We fear for our nation.
What we witnessed at the U.S. Capitol in Washington, D.C., on Wednesday sickened us.
It should sicken all Americans, and it should anger us.
Supporters of President Trump stormed the Capitol, forcing lawmakers who were just beginning to count the electoral votes from the 2020 election to flee in fear; to don gas masks and hide, fearful that they would be targeted by their fellow Americans.
There were gunshots in our capitol, and reports that a woman was killed; there were violent attacks on capitol police. The National Guard was called, and police forces from Maryland and Virginia said they were responding to try to quell the violence and restore order.
We saw video of members of Congress hiding in the balcony of their chambers, with shouts of "stay down, stay down" ringing out. The images of security officers inside the House chamber, with guns drawn and pointed, as rioters raged outside was appalling.
From his office, Rep. Mike Gallagher, a Wisconsin Republican, Trump supporter and Marine veteran, posted a video stating, "this is banana republic crap." He begged the president to "call this off."
The condemnation of the violence by members of Congress was bi-partisan.
In our own area, Republicans and Democrats were clear.

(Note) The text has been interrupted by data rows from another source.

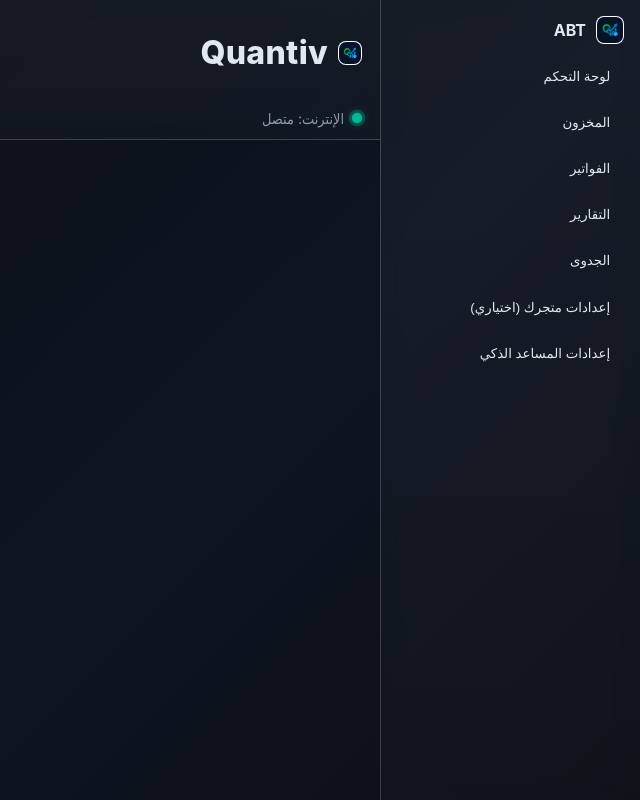
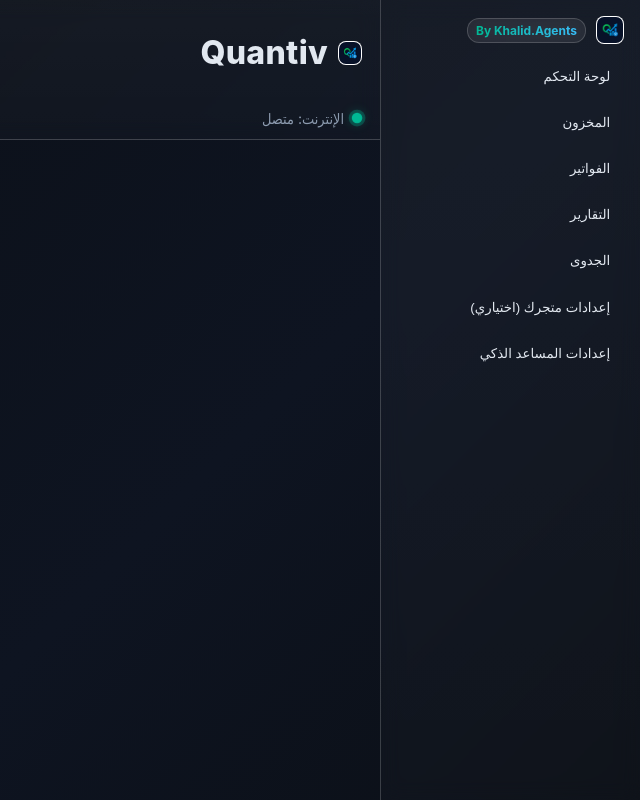
Before and after one commit to Khalid1700/Quantiv, an Electron app: page public/index.html in a window 1100 px wide. Shown: the whole page, without its empty margins (460-1100 px from the left). Drawn offline with nearby package versions, Linux system fonts and the light colour scheme; no server answers.

Commit message:
UI: Replace ABT with By Khalid.Agents branding in main interface

```diff
--- a/public/components/Sidebar.js
+++ b/public/components/Sidebar.js
@@ -15,7 +15,7 @@
     const brand = document.createElement('div');
     brand.className = 'brand';
     brand.innerHTML = `<img src="./icons/app-64.png" alt="" class="logo">`+
-      `<span class="name">ABT</span>`;
+      `<div class="developer-info"><div class="developer-badge"><span class="developer-text">By Khalid.Agents</span></div></div>`;
     container.appendChild(brand);
 
     const nav = document.createElement('div');
--- a/public/styles/components.css
+++ b/public/styles/components.css
@@ -10,6 +10,9 @@
 .sidebar .brand{display:flex;align-items:center;gap:10px;margin-bottom:14px}
 .sidebar .brand .name{font-weight:700}
 .sidebar .brand img.logo{width:28px;height:28px}
+.sidebar .brand .developer-info{display:flex;align-items:center;justify-content:center;gap:.5rem;font-size:.75rem;color:var(--muted)}
+.sidebar .brand .developer-badge{background:var(--chip);border:1px solid var(--chip-border);border-radius:12px;padding:.25rem .5rem;backdrop-filter:blur(10px)}
+.sidebar .brand .developer-text{background:linear-gradient(90deg,var(--primary-start) 0%, var(--primary-end) 100%);-webkit-background-clip:text;background-clip:text;color:transparent;font-weight:700}
 .nav{display:flex;flex-direction:column;gap:10px}
 .nav .item{display:flex;align-items:center;gap:10px;padding:.6rem .8rem;border-radius:12px;cursor:pointer;color:var(--fg);
   background:transparent;border:1px solid transparent}
```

Consider the words of three of our representatives, all of them veterans:
Rep. Mariannette Miller-Meeks, R-Iowa, tweeted, "you can protest and be peaceful. Storming government buildings and attacking law enforcement officers is unacceptable."
Sen. Joni Ernst, R-Iowa, tweeted, "What’s happening at the Capitol right now is not peaceful nor a protest. It’s anarchy, & a betrayal of the American ideals we all hold dear."
Sen. Tammy Duckworth, D-Illinois, called the violence "shameful." At the same time, she added, "I will not be scared away from carrying out my duties."
As we were writing this, we weren't sure when Congress would again take up the counting of electoral votes, though there were reports that lawmakers would begin again last evening. Whatever the timing, there is no doubt about the result. Joe Biden will be the 46th president of the United States. He will be inaugurated on Jan. 20. Of this there is no doubt.
Still, we worry about the days ahead.
President-elect Biden called Wednesday's violence an "assault on the citadel of liberty." But he also said that these were the actions of a "small number of extremists."
We have to believe this is the case. This must be the case.
We know there are large number of Americans who believe Trump when he falsely declares, as he did again on Wednesday, that the election was stolen from him. Still, we do not believe the vast majority of our fellow Americans could in any way support this violence and lawlessness at the heart of our republic.
We believe most Americans are committed to the peaceful transfer of power, even if some are not happy about the outcome.
We hope that what we saw Wednesday was an aberration, but as the president-elect said, "democracy is fragile" and it requires "people of good will" to maintain it.
Our freedoms, as we have seen, are fragile. But we are a people of goodwill. It was just yesterday, on these pages, that we expressed our hope that in the new year people will focus on what unites us rather than on what divides us.
We renew that call now. What we saw yesterday was heart-breaking; it was gut-wrenching to watch. The perpetrators should be brought to justice, and all Americans should dedicate themselves to ensuring that it never happens again.